The Null Device
Posts matching tags 'simcity'
The source code of the classic urban-planning simulation game, SimCity, has now been released under the GPL. You can find it here. The code is based on the original, UNIX/X11/Tcl/Tk version of SimCity, with a few changes: (a) the game has been renamed to Micropolis (which was its original working title), as "SimCity" is an Electronic Arts trademark for their commercial urban-simulation games, (b) it has been ported to the OLPC XO-1 (the cute green laptop being given to children in developing countries), and (c) everything has been placed in a C++ class and bound to a Python interpreter, making the entire game eminently hackable and extensible in Python. Let a million hacks bloom.
The next version of SimCity will include global warming, brought in in collaboration with oil company BP. Players will be able to choose how to power their cities; if they choose cheap, dirty, carbon-intensive forms of energy, their carbon ratings will rise, and eventually bring about natural disasters. However, players can avoid that by using various BP Alternative Energy-branded low-carbon power options. Nice bit of greenwash there.

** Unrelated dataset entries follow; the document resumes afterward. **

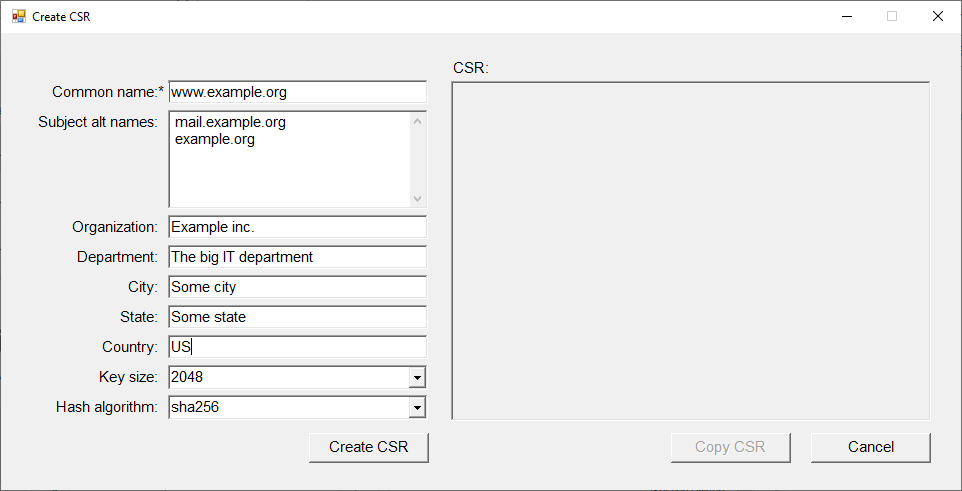
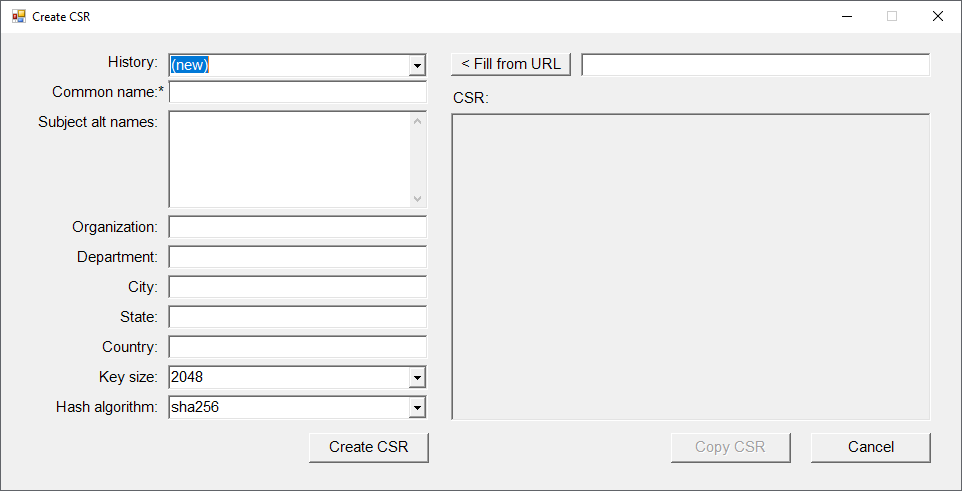
Visual update (#2)
* Update GenerateCSR.ps1 with small visual updates
* Update GUI images for documentation

diff --git a/README.md b/README.md
@@ -10,9 +10,9 @@ Just run Generate-CSR.ps1 with powershell. The following GUI will be presented:
 
 Only the common name is a technically required field. All other fields are optional but most certificate providers require Organization, City, State and Country. If you do not know what to select for Key size and Hash Algorithm just leave the values unchanged. They are fine for normal use. Enter the information you want to include in the certificate.
 
-You can also read the certificate properties of a supplied url and hit Fetch:
+You can also read the certificate properties of a supplied url and hit Fill from URL:
 
-![Image of GUI](/images/guifetch.png)
+![Image of GUI](/images/gui_fill_from_url.png)
 
 After supplying the information hit "Generate CSR". 
 You will be asked to provide a name and location for the generated CSR file:
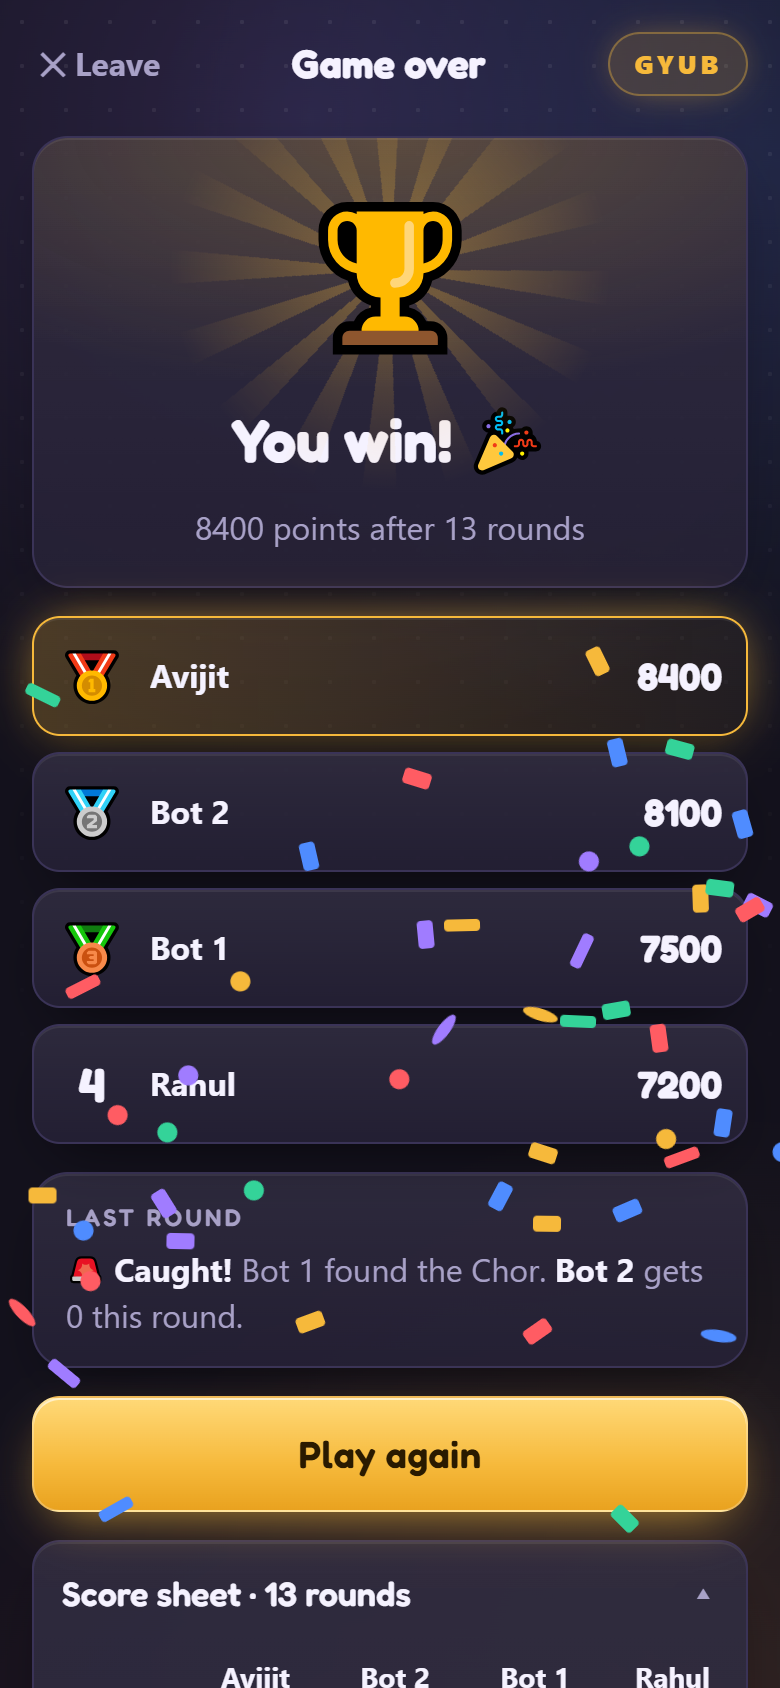
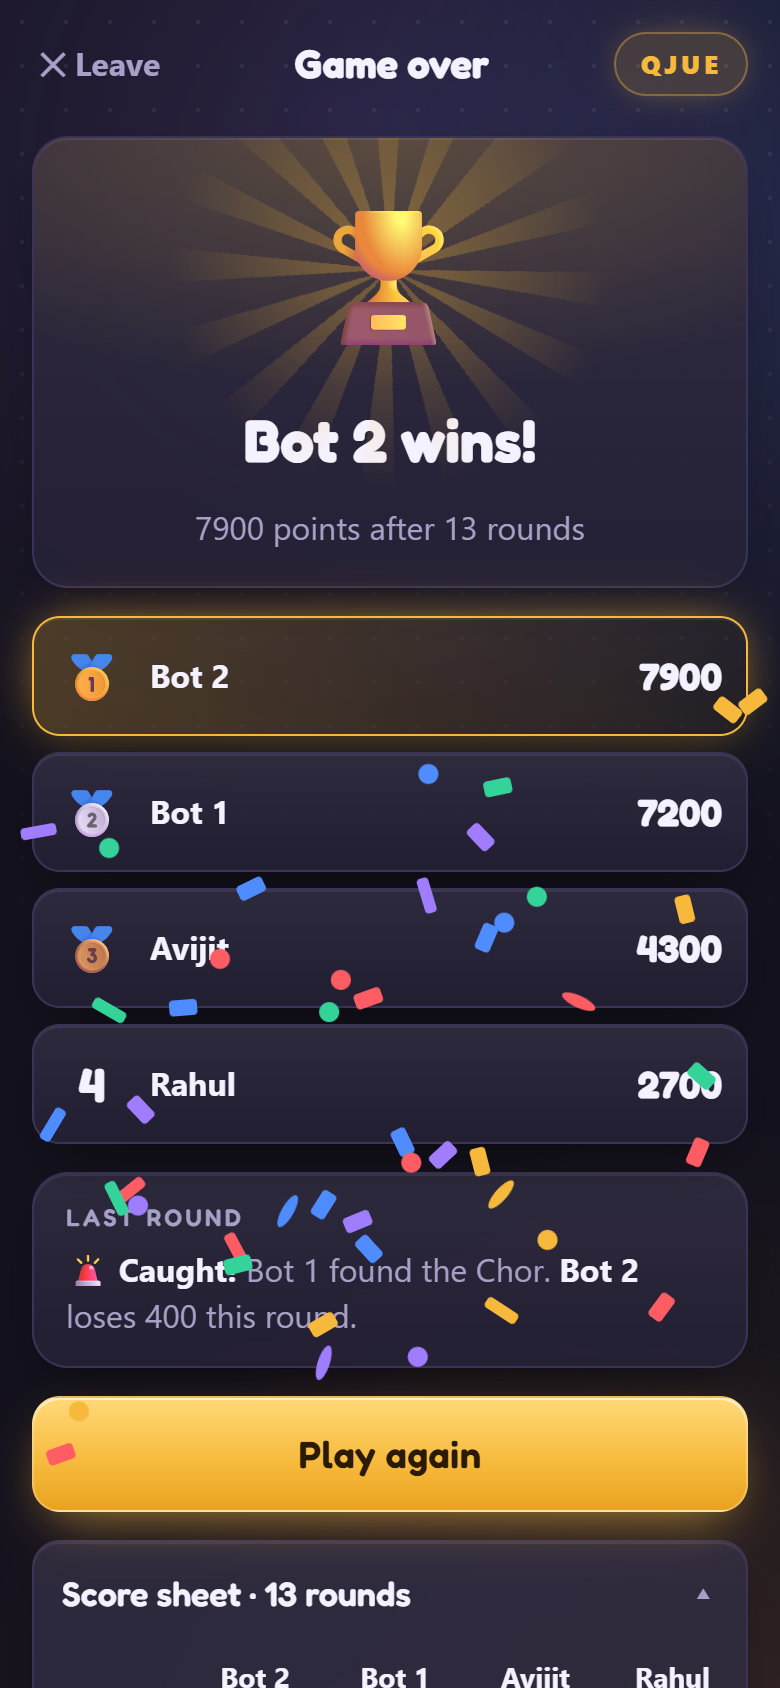
Retake README screenshots with the new scoring

diff --git a/CLAUDE.md b/CLAUDE.md
@@ -217,4 +217,4 @@ As of 2026-10-24.
 - **2026-10-26:** Slowed the bots down at the owner's request: Babu bots now take 3–4.5 s and Police bots 3.5–5.5 s, instead of 1.2–2.4 s for both. Checked with a timed local game; `npm test` passes.
 - **2026-11-09:** Added the Cloudflare Workers version (`worker.mjs`, `wrangler.jsonc`) as the pilot for the Friend's Night hub. The client now sends a `ping` every 20 s and ignores `pong`. `test/play.js` accepts `TEST_URL` to test a running server; all checks pass on Node and on `wrangler dev`.
 - **2026-11-09:** README play link changed to `https://cpdb.avibose000.workers.dev/` (and the "server may take a minute to wake" sentence removed). Scoring changed: a caught Chor/Dakat gets -300/-600 and a Police who guesses wrong gets -900. Client shows negative deltas in red, and the result, hint and chit texts were reworded. `npm test` passes on Node (not rerun on `wrangler dev`). README screenshots not retaken yet; the result screenshot still shows the old "gets 0" wording.
-- **2026-11-10:** Chor chit changed from 300 to 400 at the owner's request (caught Chor now gets -400). Pushed the unpushed 2026-11-09 commit, so the README on GitHub now shows the Cloudflare link instead of Render. `npm test` passes on Node and on `wrangler dev`; deployed to Cloudflare. README screenshots still not retaken.
+- **2026-11-10:** Chor chit changed from 300 to 400 at the owner's request (caught Chor now gets -400). Pushed the unpushed 2026-11-09 commit, so the README on GitHub now shows the Cloudflare link instead of Render. `npm test` passes on Node and on `wrangler dev`; deployed to Cloudflare. README screenshots retaken with the new scoring.

diff --git a/README.md b/README.md
@@ -15,7 +15,7 @@ Free, nothing to download, works in any phone browser.
 <p align="center">
   <img src="docs/screenshots/5-investigating.png" width="200" alt="Everyone watching the Police investigate">
   <img src="docs/screenshots/6-chit.png" width="200" alt="Peeking at your secret chit">
-  <img src="docs/screenshots/7-result.png" width="200" alt="Round result: the Police caught the Dakat">
+  <img src="docs/screenshots/7-result.png" width="200" alt="Round result: the Police guessed wrong and loses 900">
   <img src="docs/screenshots/8-over.png" width="200" alt="Game over with the final standings">
 </p>
 
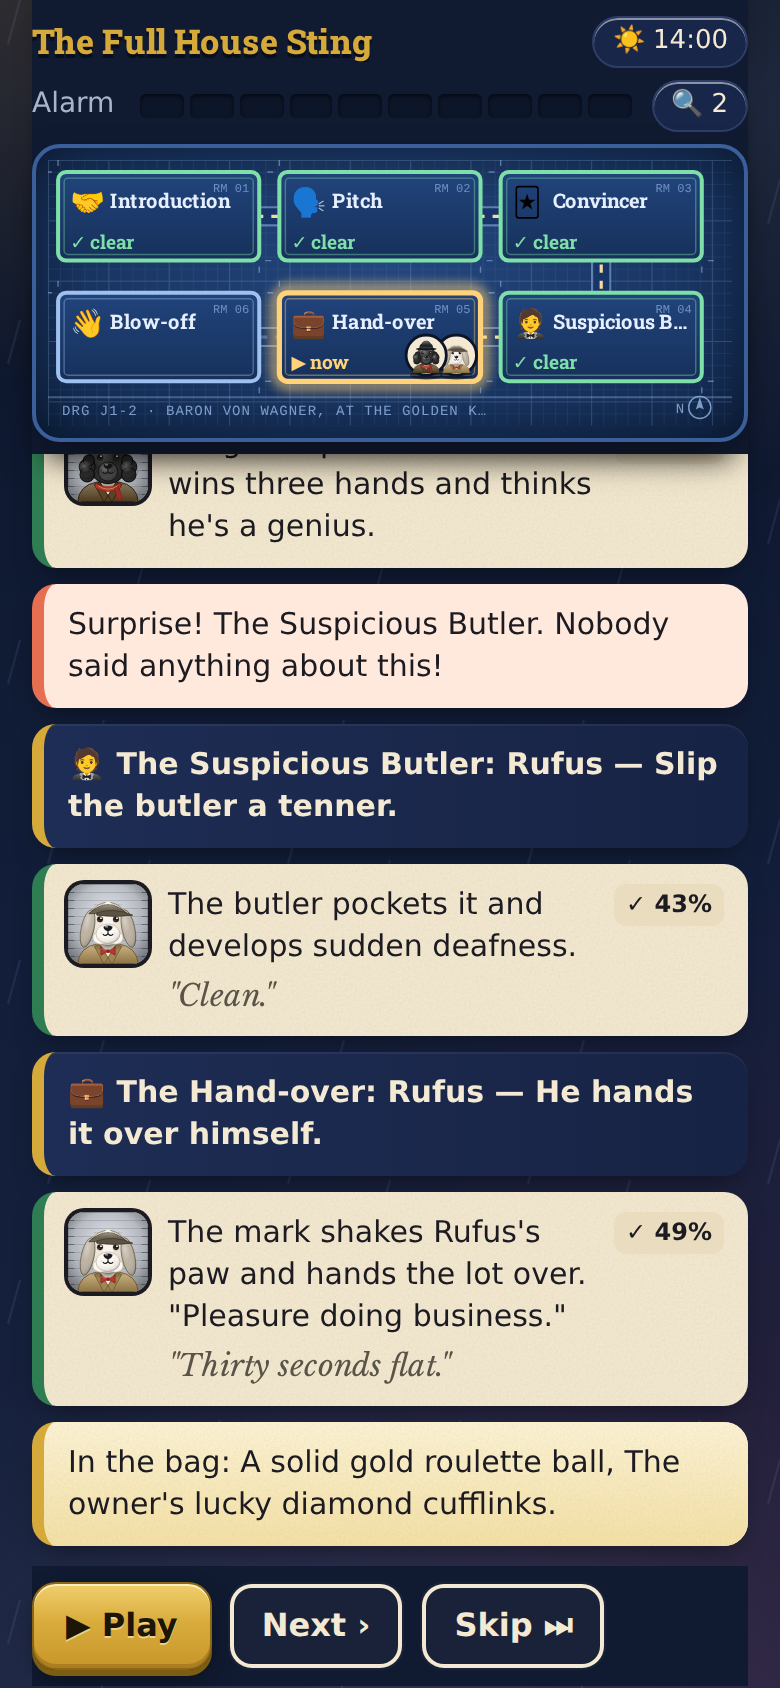
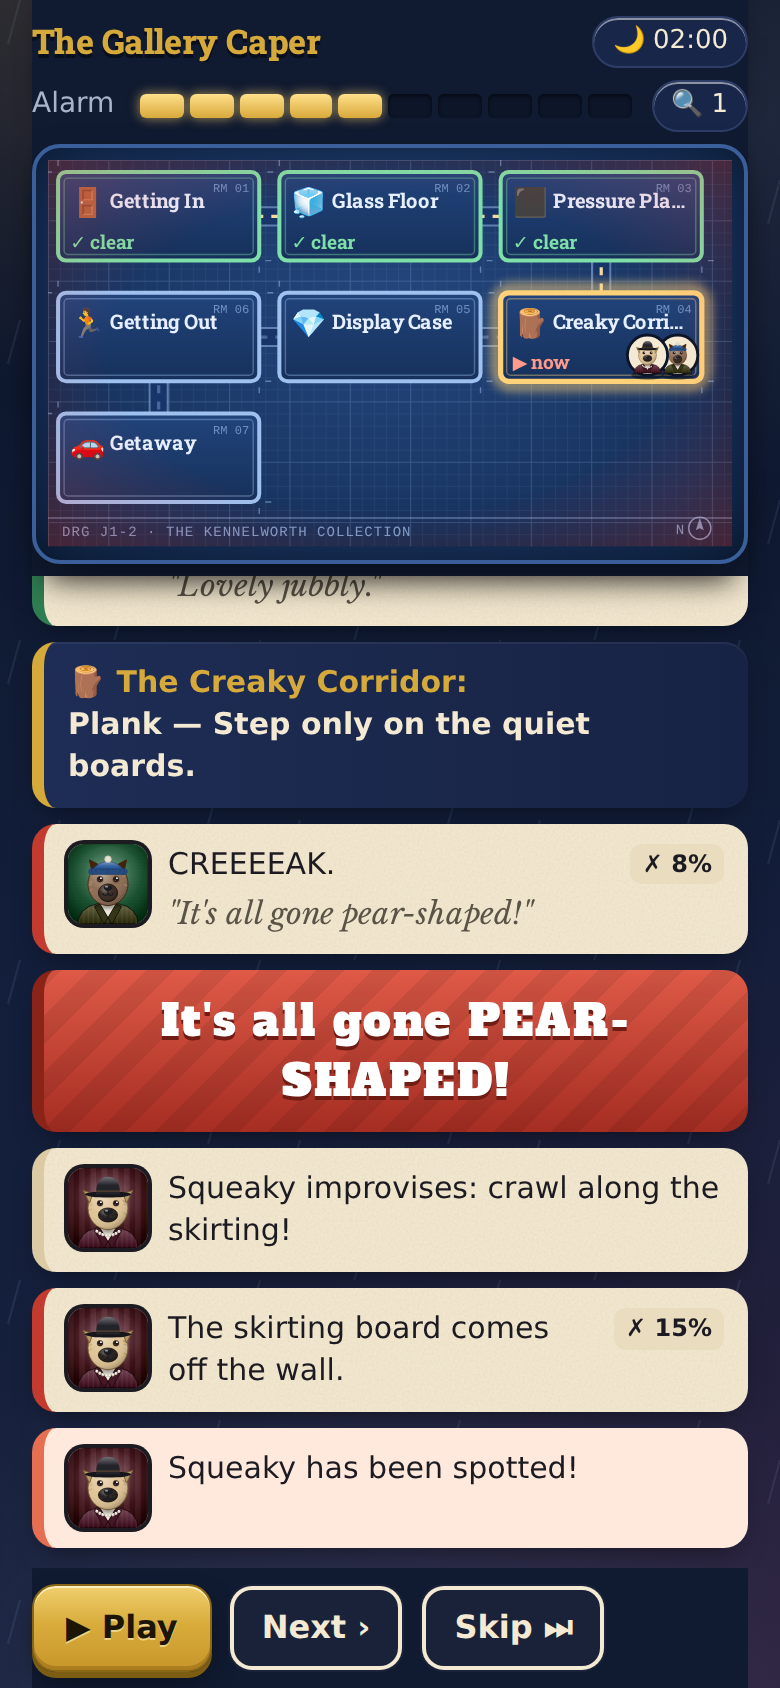
Heist log: each step's name on its own line
Claude-Session: https://claude.ai/code/session_0119DQBJUjuLkFW8ZZge45qz

diff --git a/src/ui.js b/src/ui.js
@@ -665,10 +665,17 @@ function patchHeist(G) {
   return true;
 }
 
+// A step's header reads "🚪 Getting In: Biscuits — Pick the lock." The step gets its own line.
+function beatText(b) {
+  const at = b.kind === 'stage' ? b.text.indexOf(': ') : -1;
+  if (at < 0) return esc(b.text);
+  return `<span class="phase">${esc(b.text.slice(0, at + 1))}</span>${esc(b.text.slice(at + 2))}`;
+}
+
 function beatHTML(G, b, latest) {
   const d = b.dog ? G.state.dogs[b.dog] : null;
   const pct = b.p != null ? `<span class="pct">${b.kind === 'ok' ? '✓' : '✗'} ${Math.round(b.p * 100)}%</span>` : '';
-  return `<div class="beat ${b.kind}" ${latest ? 'data-latest' : ''}>${d && b.kind !== 'stage' ? `<div class="mini">${portraitHTML(d, { size: 40 })}</div>` : ''}<div class="txt">${esc(b.text)}${b.line ? `<div class="line">"${esc(b.line)}"</div>` : ''}</div>${pct}</div>`;
+  return `<div class="beat ${b.kind}" ${latest ? 'data-latest' : ''}>${d && b.kind !== 'stage' ? `<div class="mini">${portraitHTML(d, { size: 40 })}</div>` : ''}<div class="txt">${beatText(b)}${b.line ? `<div class="line">"${esc(b.line)}"</div>` : ''}</div>${pct}</div>`;
 }
 
 function blueprintSVG(G, shown) {

diff --git a/styles.css b/styles.css
@@ -429,6 +429,7 @@ button.stat { font: inherit; color: inherit; cursor: pointer; }
 .beat.betray, .beat.interrogation { border-left-color: var(--purple); }
 .beat.good, .beat.escape, .beat.luck { border-left-color: var(--blue); }
 .beat.stage { background: linear-gradient(90deg, #1e2d55, #172344); color: var(--paper); border-left-color: var(--brass); font-weight: 700; box-shadow: inset 0 1px 0 rgba(255, 255, 255, .06), 0 6px 14px -6px rgba(0, 0, 0, .55); }
+.beat.stage .phase { display: block; color: var(--brass); }
 .beat.intro, .beat.end, .beat.omen { background: var(--rain), linear-gradient(180deg, #1d1c26, #121118); color: var(--paper); font-family: var(--font-quote); font-style: italic; border-left-color: #555; }
 .beat.surprise, .beat.chaos { border-left-color: #e76f51; background: #ffe9dc; }
 .heist-controls { position: sticky; bottom: 0; background: var(--night); padding: 8px 0 calc(8px + env(safe-area-inset-bottom)); display: flex; gap: 8px; z-index: 5; }

diff --git a/src/version.js b/src/version.js
@@ -1,3 +1,3 @@
 // The game's version, shown in the help panel. Keep package.json's "version" in step
 // (tests/version.test.mjs checks). Bump it with each release to main.
-export const VERSION = '0.18.0';
+export const VERSION = '0.18.1';

diff --git a/notes/progress.md b/notes/progress.md
@@ -92,7 +92,11 @@ report 0 (DOM/SVG renderer), `renderer` is the WebGL renderer string, `contextLo
 - Job board venue illustrations; title skyline; blueprint with corridors, walked route, pulsing current room, red alarm wash, siren lights when the police arrive, and a drawing title block.
 - Before/after captures: `notes/captures/before-gfx/` vs `notes/captures/`.
 
-## Reputation harder to max; masters answer a bigger name (latest, 0.18.0)
+## Heist step headers on two lines (latest, 0.18.1)
+
+- A step's beat ("🚪 Getting In: Biscuits — Pick the lock.") renders the step name on its own line in brass (`beatText` in ui.js, `.beat.stage .phase`). Display only: the beat text is unchanged, so tests and recaps are unaffected. Smoke 1 checks every step header on the real play-through has its own `.phase` line.
+
+## Reputation harder to max; masters answer a bigger name (0.18.0)
 
 - **Taper:** `repGain` in util.js. Record gains are full below 40, then scale by `((100 - rep) / 60) ^ 1.5` (≈0.54 at 60, 0.27 at 80, 0.07 at 90, 0 at 100). Losses hit in full. Generosity's part of the score isn't tapered (it's bounded ±15 anyway). `addRep` now returns the change actually made; lines that quote a rep gain use `repNote(d)`.
 - **Expectations:** `repExpected` in engine.js marks every graded job down 1 from 50 rep, 2 from 70, 3 from 85 (applied before the taper; F at 90 costs 7). The aftermath grade card says "A big name: they expect more of you now."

Rumour has it that the subsequent version of SimCity will tackle the obesity crisis, by causing your city's obesity levels to rise and health costs to spiral unless you build McDonalds Healthy Eating™ restaurants.
(via Boing Boing)
The Maoist International Movement's review of SimCity 3000:
"Sim City" has completely bourgeois assumptions, which is why it is not MIM's favorite economic strategy game. The mayor has the power to set tax rates and this influences the level of development. There is no option to nationalize factories. The whole assumption of the game is that private enterprise will create everything in the zones legally established by the mayor.
An example of the importance of the game designer's analyses or opinions is the mayor's choice to build police stations. In actual fact in the capitalist world, having more or fewer police stations does not affect the crime rate, but in "Sim City 3000," police hiring levels affect the crime rate and thus property values. This is an example why it is important for Maoists also to write computer games. Propaganda and conventional wisdom say that police exist to reduce crime instead of perpetrating it. The truth that there is no effect of police hiring or budget levels on crime is difficult for the public to swallow. "Sim City" reflects the dominant but wrong view.
Meanwhile, Ikea now sells a rug for Objectivists. (via bOING bOING)